▼▼▼

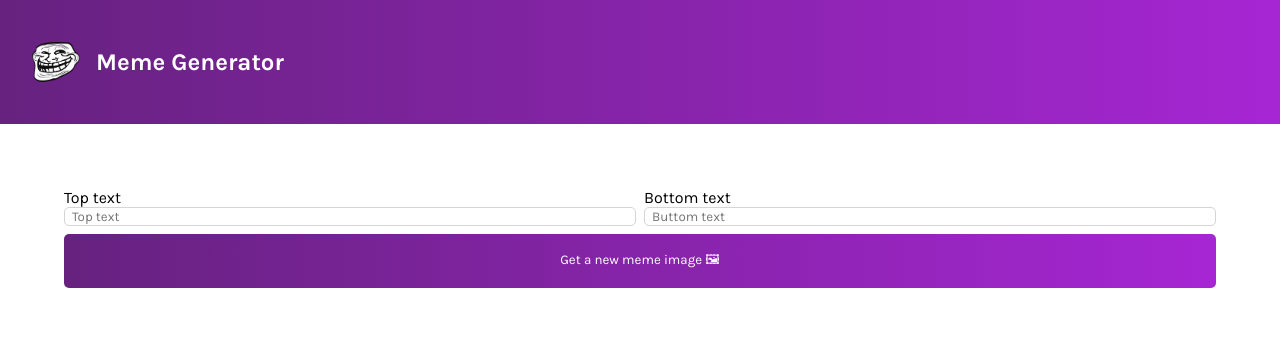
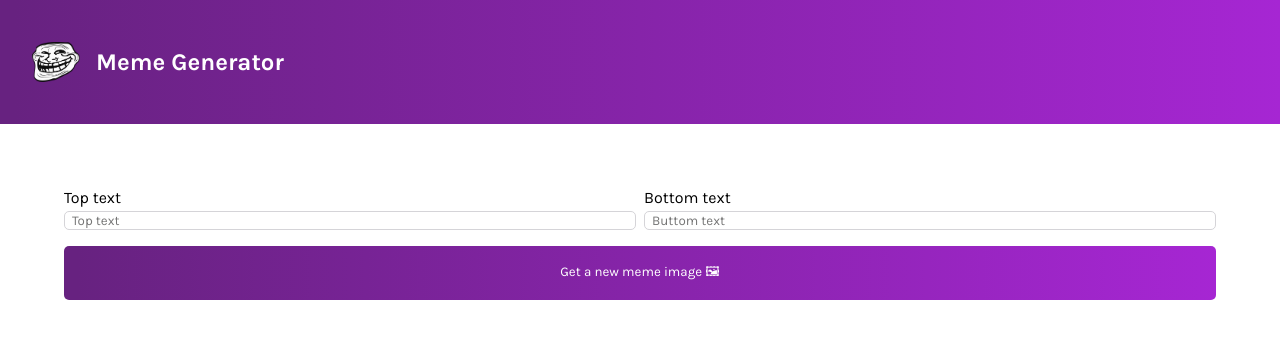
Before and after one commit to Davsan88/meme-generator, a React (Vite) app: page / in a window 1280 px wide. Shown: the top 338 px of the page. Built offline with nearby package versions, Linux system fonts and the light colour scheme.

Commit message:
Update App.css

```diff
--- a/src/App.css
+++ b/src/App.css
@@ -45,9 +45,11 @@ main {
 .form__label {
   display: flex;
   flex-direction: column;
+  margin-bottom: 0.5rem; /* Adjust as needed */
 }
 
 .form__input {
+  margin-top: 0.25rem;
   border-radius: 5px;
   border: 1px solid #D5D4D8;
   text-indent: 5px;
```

▲▲▲

DESCRIPTION OF THE TASK =
Leave the pictures out and set down the rest of the listing above exactly.

EXPECTED ANSWER =
Before and after one commit to Davsan88/meme-generator, a React (Vite) app: page / in a window 1280 px wide. Shown: the top 338 px of the page. Built offline with nearby package versions, Linux system fonts and the light colour scheme.

Commit message:
Update App.css

```diff
--- a/src/App.css
+++ b/src/App.css
@@ -45,9 +45,11 @@ main {
 .form__label {
   display: flex;
   flex-direction: column;
+  margin-bottom: 0.5rem; /* Adjust as needed */
 }
 
 .form__input {
+  margin-top: 0.25rem;
   border-radius: 5px;
   border: 1px solid #D5D4D8;
   text-indent: 5px;
```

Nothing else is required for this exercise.